= Beginning of Section =

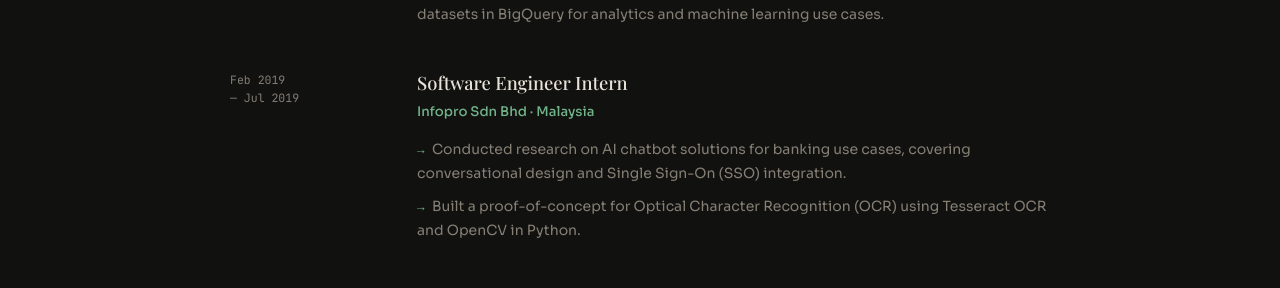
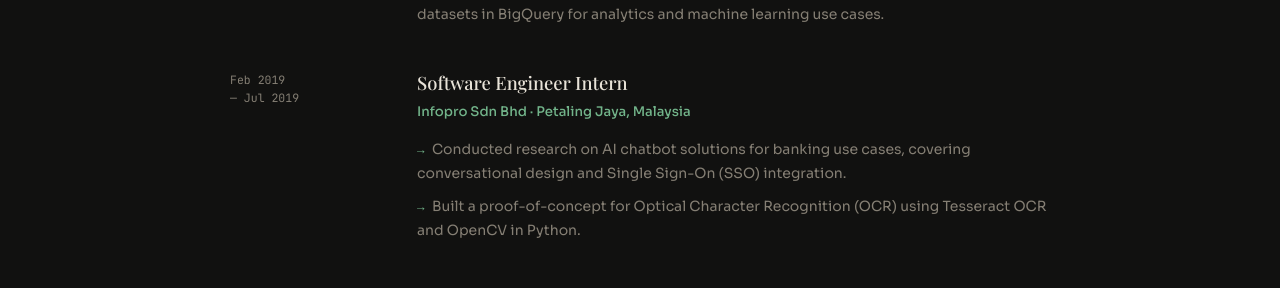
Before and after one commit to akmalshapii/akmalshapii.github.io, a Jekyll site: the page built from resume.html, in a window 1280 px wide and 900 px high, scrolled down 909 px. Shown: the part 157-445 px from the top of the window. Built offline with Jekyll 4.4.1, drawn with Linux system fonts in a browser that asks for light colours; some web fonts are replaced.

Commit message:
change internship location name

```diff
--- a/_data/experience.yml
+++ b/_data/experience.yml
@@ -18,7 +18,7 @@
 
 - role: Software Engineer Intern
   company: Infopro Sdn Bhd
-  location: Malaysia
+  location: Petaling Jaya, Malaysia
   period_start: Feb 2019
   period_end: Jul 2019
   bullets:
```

= End of Section =
= Beginning of Section =

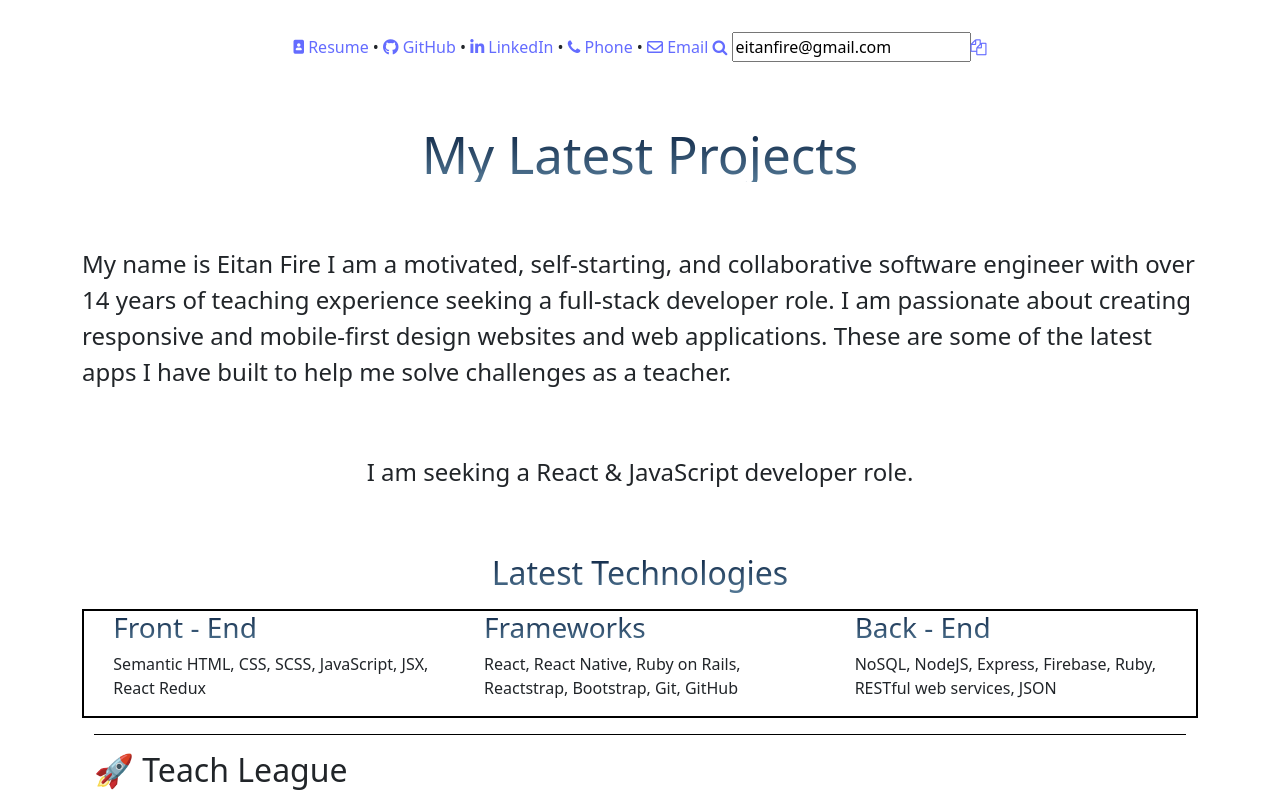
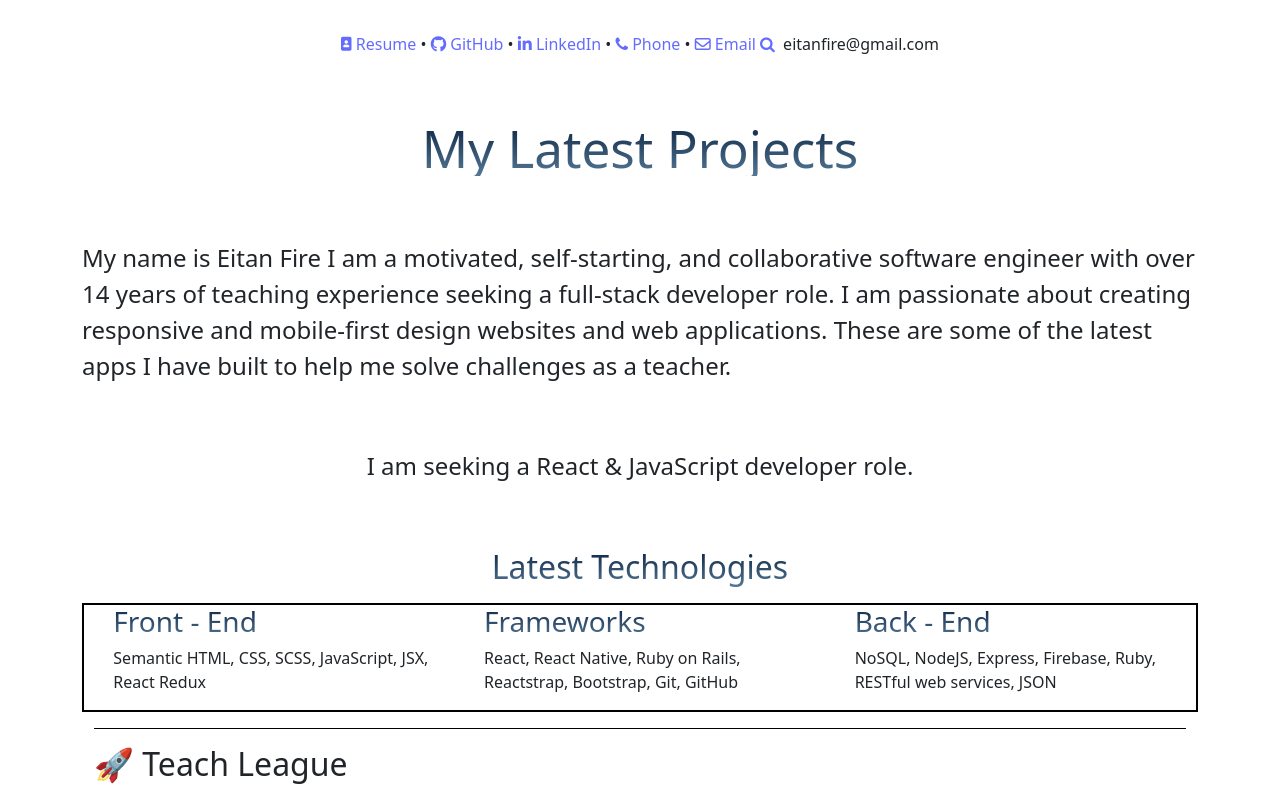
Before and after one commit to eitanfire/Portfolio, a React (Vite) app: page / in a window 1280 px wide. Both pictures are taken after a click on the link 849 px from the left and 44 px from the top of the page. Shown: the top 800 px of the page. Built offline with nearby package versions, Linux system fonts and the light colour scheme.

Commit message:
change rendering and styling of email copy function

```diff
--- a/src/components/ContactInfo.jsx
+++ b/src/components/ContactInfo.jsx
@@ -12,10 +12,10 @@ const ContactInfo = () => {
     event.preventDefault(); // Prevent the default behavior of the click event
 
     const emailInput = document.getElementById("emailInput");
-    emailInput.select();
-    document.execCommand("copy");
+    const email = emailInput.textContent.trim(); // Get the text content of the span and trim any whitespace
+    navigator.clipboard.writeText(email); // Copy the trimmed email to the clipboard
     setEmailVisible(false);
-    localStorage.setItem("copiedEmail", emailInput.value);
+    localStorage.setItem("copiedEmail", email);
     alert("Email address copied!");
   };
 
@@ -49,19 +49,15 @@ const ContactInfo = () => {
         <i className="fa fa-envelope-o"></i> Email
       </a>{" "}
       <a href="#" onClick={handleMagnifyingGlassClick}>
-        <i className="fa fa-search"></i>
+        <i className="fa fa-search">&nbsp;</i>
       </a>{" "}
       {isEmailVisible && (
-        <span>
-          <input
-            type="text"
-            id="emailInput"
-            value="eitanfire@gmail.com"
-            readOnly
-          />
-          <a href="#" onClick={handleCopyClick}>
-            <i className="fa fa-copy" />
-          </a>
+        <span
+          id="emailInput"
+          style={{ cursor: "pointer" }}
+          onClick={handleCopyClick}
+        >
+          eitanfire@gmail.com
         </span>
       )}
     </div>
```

= End of Section =

ACTIVITY:
What belongs in the answer is each line of the listing that contains the word "Malaysia".

RESPONSE TO THIS EXERCISE:
-  location: Malaysia
+  location: Petaling Jaya, Malaysia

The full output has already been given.